§ **Task statement**: Where does the word "this" show up in the records? Copy every line that holds it.

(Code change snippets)
____________________

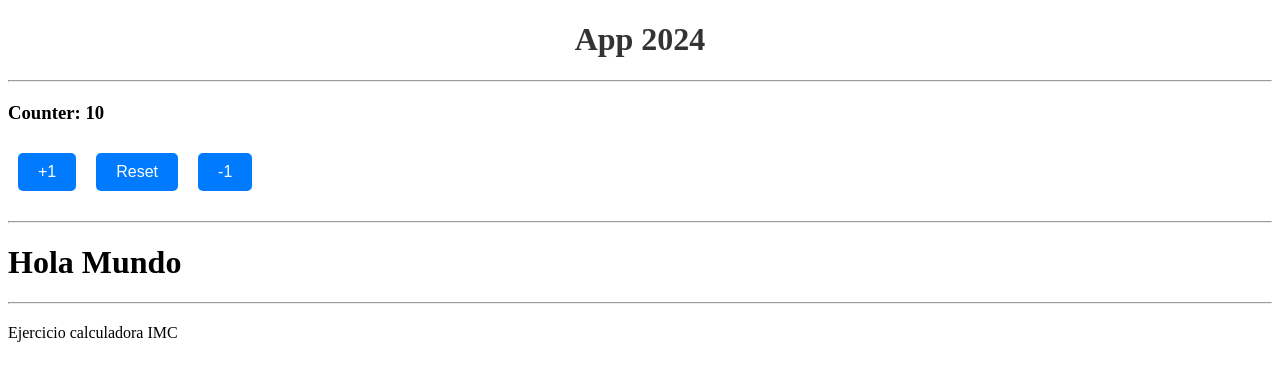
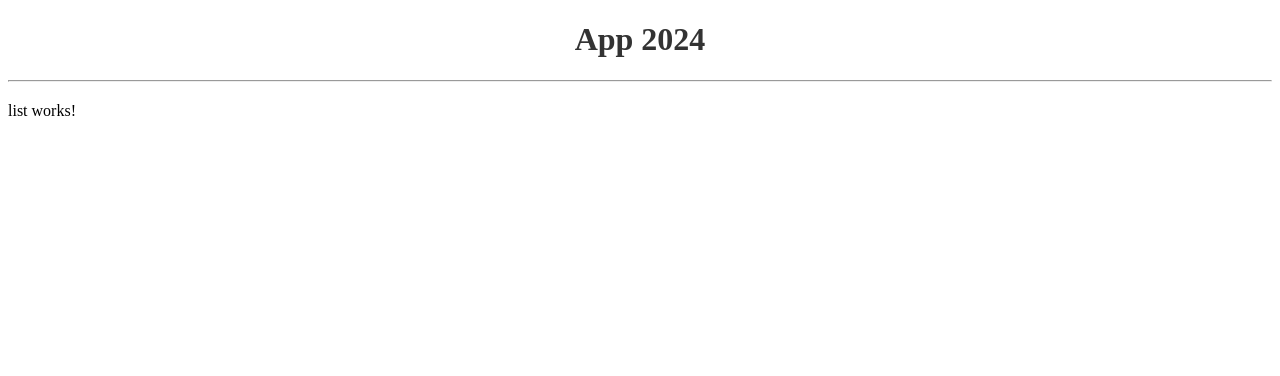
Before and after one commit to bravofrancisco/PrimerProyectoAngular, an Angular app: page / in a window 1280 px wide. Shown: the top 376 px of the page. Built offline with nearby package versions, Linux system fonts and the light colour scheme.

Commit message:
se agrego nuevas carpetas Hero y List

```diff
--- a/src/app/app.component.html
+++ b/src/app/app.component.html
@@ -1,10 +1,5 @@
 <h1>{{title}}</h1>
 <hr>
-<h3>Counter: {{counter}}</h3>
-<button (click)="incrementar(1)">+1</button>
-<button type="reset" (click)="reset()">Reset</button>
-<button (click)="incrementar(-1)">-1</button>
-<hr>
-<app-counter></app-counter>
-<hr>
-<p>Ejercicio calculadora IMC</p>
+<!-- <app-counter></app-counter> -->
+ <!-- <app-heroes-hero></app-heroes-hero> -->
+ <app-heroes-list></app-heroes-list>
--- a/src/app/app.component.ts
+++ b/src/app/app.component.ts
@@ -7,16 +7,5 @@ import { Component } from '@angular/core';
 })
 export class AppComponent {
   public title: string = 'App 2024';
-  public counter: number = 10;
 
-  public incrementar(value: number): void {
-    if (this.counter + value >= 0) {
-      this.counter += value;
-    } else {
-      this.counter = 0;
-    }
-  }
-  public reset(): void {
-    this.counter = 10;
-  }
 }
--- a/src/app/app.module.ts
+++ b/src/app/app.module.ts
@@ -4,12 +4,16 @@ import { BrowserModule } from '@angular/platform-browser';
 import { AppRoutingModule } from './app-routing.module';
 import { AppComponent } from './app.component';
 import { CounterComponent } from './counter/counter.component';
+import { HeroComponent } from './heroes/hero/hero.component';
+import { ListComponent } from './heroes/list/list.component';
 
 
 @NgModule({
   declarations: [
     AppComponent,
     CounterComponent,
+    HeroComponent,
+    ListComponent,
 
   ],
   imports: [
--- /dev/null
+++ b/src/app/counter/app.component.css
@@ -0,0 +1,30 @@
+
+
+  h1 {
+    color: #333;
+    text-align: center;
+  }
+
+  button {
+    background-color: #007bff;
+    color: white;
+    border: none;
+    padding: 10px 20px;
+    margin: 10px;
+    border-radius: 5px;
+    cursor: pointer;
+    font-size: 16px;
+    transition: background-color 0.3s;
+  }
+
+  button:hover {
+    background-color: #0056b3;
+  }
+
+  button:active {
+    background-color: #004085;
+  }
+
+  hr {
+    margin: 20px 0;
+  }
--- a/src/app/counter/counter.component.ts
+++ b/src/app/counter/counter.component.ts
@@ -1,10 +1,28 @@
 import { Component } from '@angular/core';
 
 @Component({
-    selector: 'app-counter',
-    template: '<h1>Hola Mundo</h1>'
+  selector: 'app-counter',
+  styleUrl: './app.component.css',
+  template: `
+    <h3>Counter: {{ counter }}</h3>
+    <button (click)="incrementar(1)">+1</button>
+    <button type="reset" (click)="reset()">Reset</button>
+    <button (click)="incrementar(-1)">-1</button>
+    <hr />
+  `,
 })
+export class CounterComponent {
 
-export class CounterComponent  {
+  public counter: number = 10;
 
+  public incrementar(value: number): void {
+    if (this.counter + value >= 0) {
+      this.counter += value;
+    } else {
+      this.counter = 0;
+    }
+  }
+  public reset(): void {
+    this.counter = 10;
+  }
 }
--- /dev/null
+++ b/src/app/heroes/hero/hero.component.css
@@ -0,0 +1,3 @@
+h1{
+    font-size: 100px;
+}
--- /dev/null
+++ b/src/app/heroes/hero/hero.component.html
@@ -0,0 +1 @@
+<p>hero works!</p>
--- /dev/null
+++ b/src/app/heroes/list/list.component.html
@@ -0,0 +1 @@
+<p>list works!</p>
```
Also changed, not shown: src/app/heroes/hero/hero.component.ts (added, +10 -0 lines), src/app/heroes/list/list.component.ts (added, +10 -0 lines), src/app/heroes/list/list.component.css (added).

____________________

§ **Your solution**:
-    if (this.counter + value >= 0) {
-      this.counter += value;
-      this.counter = 0;
-    this.counter = 10;
+    if (this.counter + value >= 0) {
+      this.counter += value;
+      this.counter = 0;
+    this.counter = 10;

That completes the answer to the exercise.